Write out every line from the listing below where the string "that" is found.

++++

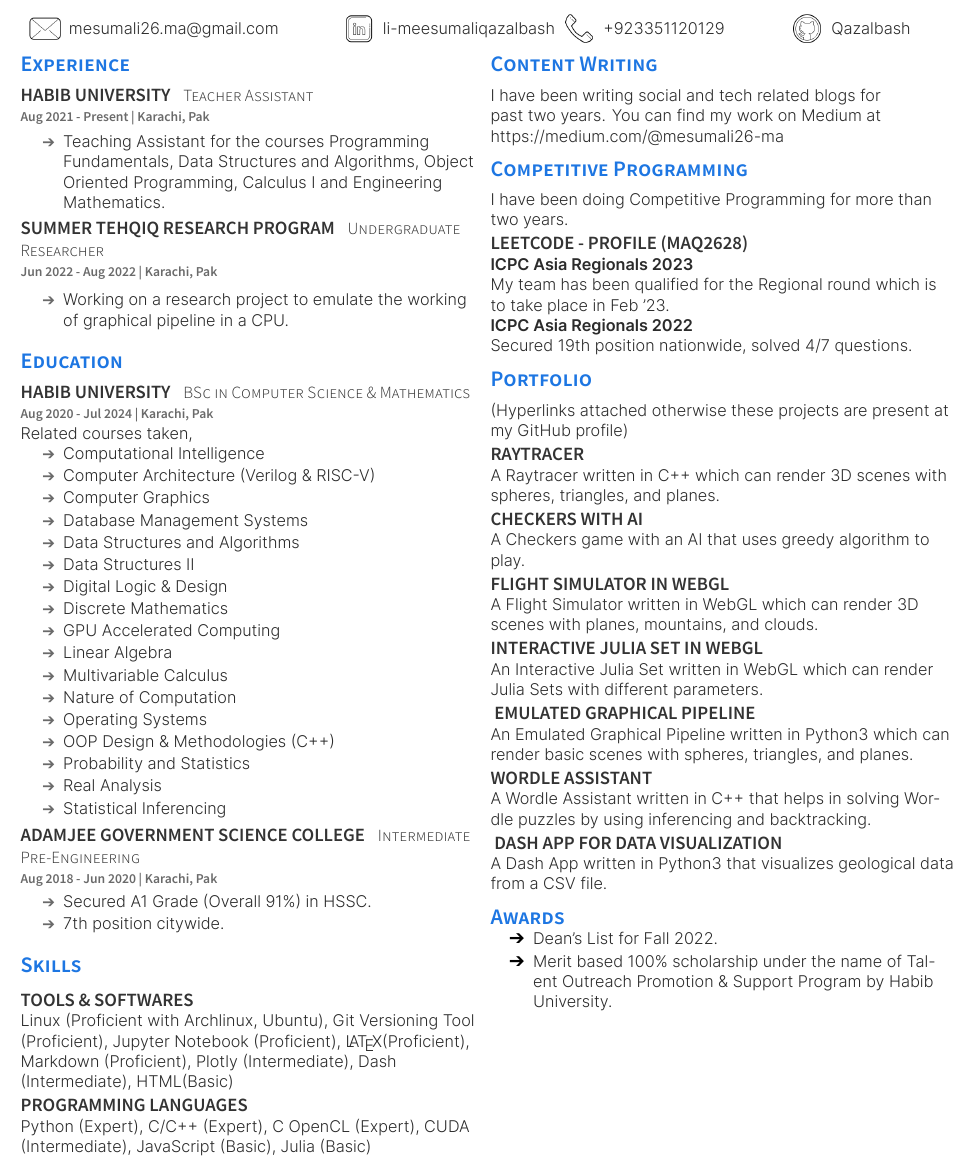
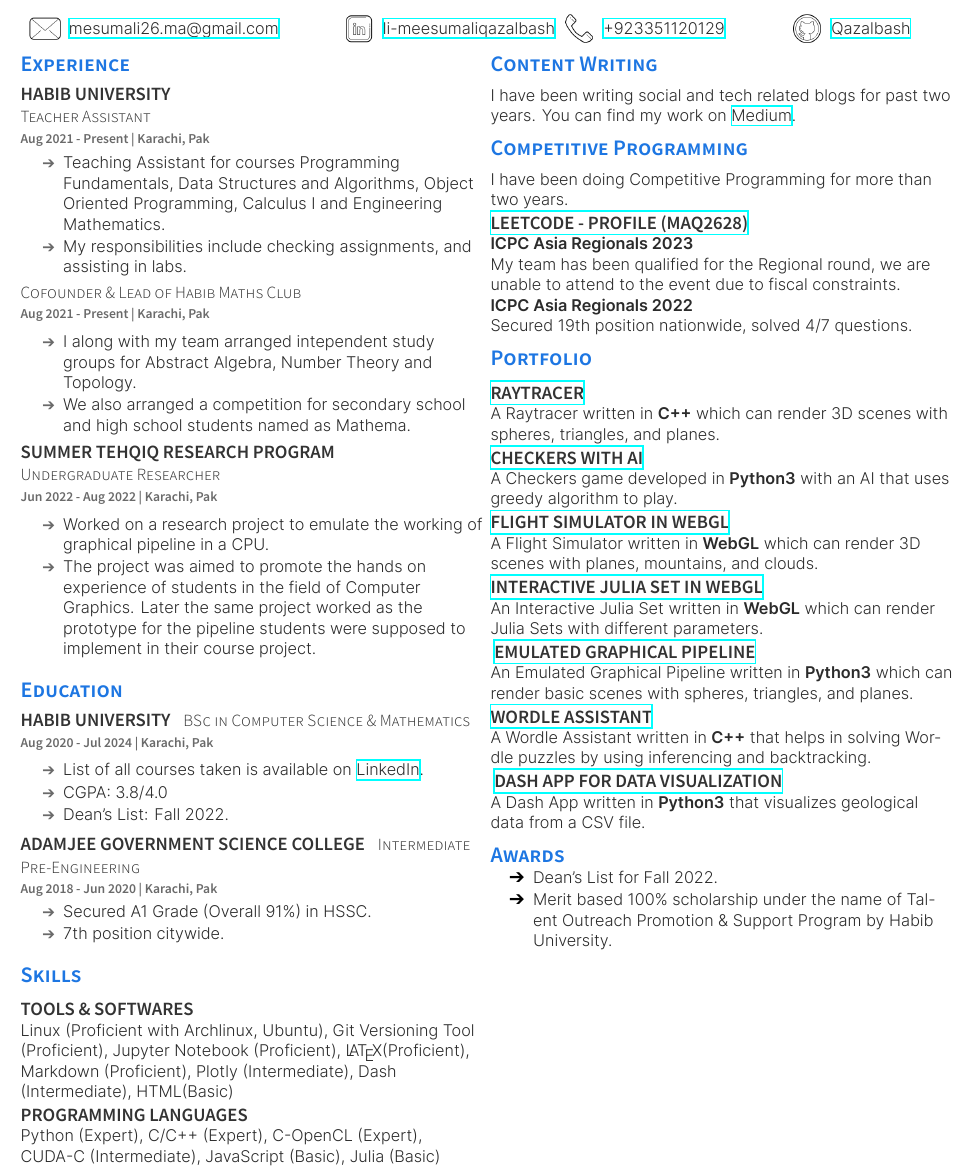
Before and after one commit to Qazalbash/Resume, a LaTeX CV (resume.tex): part of the page, cut so that both start at the same text. The pictures show the PDF file resume.pdf that the author committed with the source.

Commit message:
Updated for Summer Internships

```diff
--- a/resume.tex
+++ b/resume.tex
@@ -24,20 +26,32 @@
 
     \section{Experience}
     \runsubsection{Habib University}
+
     \descript{Teacher Assistant}
     \location{Aug 2021 - Present | Karachi, Pak}
     \vspace{\topsep} % Hacky fix for awkward extra vertical space
     \begin{tightemize}
         \sectionsep
-        \item Teaching Assistant for the courses Programming Fundamentals, Data Structures and Algorithms, Object Oriented Programming, Calculus I and Engineering Mathematics.
+        \item Teaching Assistant for courses Programming Fundamentals, Data Structures and Algorithms, Object Oriented Programming, Calculus I and Engineering Mathematics.
+        \item My responsibilities include checking assignments, and assisting in labs.
+    \end{tightemize}
+    \descript{Cofounder \& Lead of Habib Maths Club}
+    \location{Aug 2021 - Present | Karachi, Pak}
+    % \vspace{\topsep} % Hacky fix for awkward extra vertical space
+    \begin{tightemize}
+        \sectionsep
+        \item I along with my team arranged intependent study groups for Abstract Algebra, Number Theory and Topology.
+        \item We also arranged a competition for secondary school and high school students named as Mathema.
     \end{tightemize}
 
     \runsubsection{Summer Tehqiq Research Program}
+
     \descript{Undergraduate Researcher}
     \location{Jun 2022 - Aug 2022 | Karachi, Pak}
     \begin{tightemize}
         \sectionsep
-        \item Working on a research project to emulate the working of graphical pipeline in a CPU.
+        \item Worked on a research project to emulate the working of graphical pipeline in a CPU.
+        \item The project was aimed to promote the hands on experience of students in the field of Computer Graphics. Later the same project worked as the prototype for the pipeline students were supposed to implement in their course project.
     \end{tightemize}
 
     %%%%%%%%%%%%%%%%%%%%%%%%%%%%%%%%%%%%%%
@@ -47,25 +61,11 @@
     \section{Education}
     \runsubsection{Habib University} \descript{BSc in Computer Science \& Mathematics}
     \location{Aug 2020 - Jul 2024 | Karachi, Pak}
-    Related courses taken,
     \begin{tightemize}
-        \item Computational Intelligence
-        \item Computer Architecture (Verilog \& RISC-V)
-        \item Computer Graphics
-        \item Database Management Systems
-        \item Data Structures and Algorithms
-        \item Data Structures II
-        \item Digital Logic \& Design
-        \item Discrete Mathematics
-        \item GPU Accelerated Computing
-        \item Linear Algebra
-        \item Multivariable Calculus
-        \item Nature of Computation
-        \item Operating Systems
-        \item OOP Design \& Methodologies (C++)
-        \item Probability and Statistics
-        \item Real Analysis
-        \item Statistical Inferencing
+        \sectionsep
+        \item List of all courses taken is available on \href{https://www.linkedin.com/in/meesumaliqazalbash/details/courses/}{LinkedIn}.
+        \item CGPA: 3.8/4.0
+        \item Dean's List: Fall 2022.
     \end{tightemize}
 
     % \subsection{Certificate Courses}
@@ -135,18 +134,17 @@
 \hfill
 \begin{minipage}[t]{0.5\textwidth}
 
-
     % % %%%%%%%%%%%%%%%%%%%%%%%%%%%%%%%%%%%%%%
     % % %     COMPETITIONS
     % % %%%%%%%%%%%%%%%%%%%%%%%%%%%%%%%%%%%%%%
     \section{Content Writing}
-    I have been writing social and tech related blogs for past two years. You can find my work on Medium at \href{https://medium.com/@mesumali26-ma}{https://medium.com/@mesumali26-ma}
+    I have been writing social and tech related blogs for past two years. You can find my work on \href{https://medium.com/@mesumali26-ma}{Medium}.
 
     \section{Competitive Programming}
     I have been doing Competitive Programming for more than two years.\\
     \subsection{\href{https://leetcode.com/maq2628/}{\textbf{LeetCode - Profile (maq2628)}}}
     \textbf{ICPC Asia Regionals 2023}\\
-    My team has been qualified for the Regional round which is to take place in Feb '23. \\
+    My team has been qualified for the Regional round, we are unable to attend to the event due to fiscal constraints.\\
     \textbf{ICPC Asia Regionals 2022}\\
     Secured 19th position nationwide, solved 4/7 questions.
 
@@ -155,30 +153,30 @@
     %%%%%%%%%%%%%%%%%%%%%%%%%%%%%%%%%%%%%%
 
     \section{Portfolio}
-     (Hyperlinks attached otherwise these projects are present at my GitHub profile)\\
+    %  (Hyperlinks attached otherwise these projects are present at my GitHub profile)\\
 
     \subsection{\href{https://github.com/Qazalbash/Raytracer}{\textbf{Raytracer}}}% - OOP
-    A Raytracer written in C++ which can render 3D scenes with spheres, triangles, and planes.
+    A Raytracer written in \textbf{C++} which can render 3D scenes with spheres, triangles, and planes.
 
     \subsection{\href{https://github.com/Qazalbash/Checkers-with-AI}{\textbf{Checkers with AI}}}% - DataStructures II
-    A Checkers game with an AI that uses greedy algorithm to play.
+    A Checkers game developed in \textbf{Python3} with an AI that uses greedy algorithm to play.
 
     \subsection{\href{https://github.com/Qazalbash/Flight-Simulator-in-WebGL}{\textbf{Flight Simulator in WebGL}}}
-    A Flight Simulator written in WebGL which can render 3D scenes with planes, mountains, and clouds.
+    A Flight Simulator written in \textbf{WebGL} which can render 3D scenes with planes, mountains, and clouds.
 
     \subsection{\href{https://github.com/Qazalbash/Interactive-Julia-Set}{\textbf{Interactive Julia Set in WebGL}}}
-    An Interactive Julia Set written in WebGL which can render Julia Sets with different parameters.
+    An Interactive Julia Set written in \textbf{WebGL} which can render Julia Sets with different parameters.
 
     \subsection{\href{https://github.com/Qazalbash/Emulated-Graphical-Pipeline}{
             \textbf{Emulated Graphical Pipeline}}}% - Computer Graphics
-    An Emulated Graphical Pipeline written in Python3 which can render basic scenes with spheres, triangles, and planes.
+    An Emulated Graphical Pipeline written in \textbf{Python3} which can render basic scenes with spheres, triangles, and planes.
 
     \subsection{\href{https://github.com/Qazalbash/Wordle-Assistant}{\textbf{Wordle Assistant}}}% - DataStructures I
-    A Wordle Assistant written in C++ that helps in solving Wordle puzzles by using inferencing and backtracking.
+    A Wordle Assistant written in \textbf{C++} that helps in solving Wordle puzzles by using inferencing and backtracking.
 
     \subsection{\href{https://github.com/Qazalbash/Dash-App-for-Data-Visualization}{
             \textbf{Dash App for Data Visualization}}}% - Data Visualization
-    A Dash App written in Python3 that visualizes geological data from a CSV file.
+    A Dash App written in \textbf{Python3} that visualizes geological data from a CSV file.
 
     \section{Awards}
     \sectionsep
```
Also changed, not shown: resume.cls (+1 -1 lines), resume.pdf, resume.tex (5 more changed lines).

++++

- Final answer
Before and after one commit to Qazalbash/Resume, a LaTeX CV (resume.tex): part of the page, cut so that both start at the same text. The pictures show the PDF file resume.pdf that the author committed with the source.
-    A Checkers game with an AI that uses greedy algorithm to play.
+    A Checkers game developed in \textbf{Python3} with an AI that uses greedy algorithm to play.
-    A Wordle Assistant written in C++ that helps in solving Wordle puzzles by using inferencing and backtracking.
+    A Wordle Assistant written in \textbf{C++} that helps in solving Wordle puzzles by using inferencing and backtracking.
-    A Dash App written in Python3 that visualizes geological data from a CSV file.
+    A Dash App written in \textbf{Python3} that visualizes geological data from a CSV file.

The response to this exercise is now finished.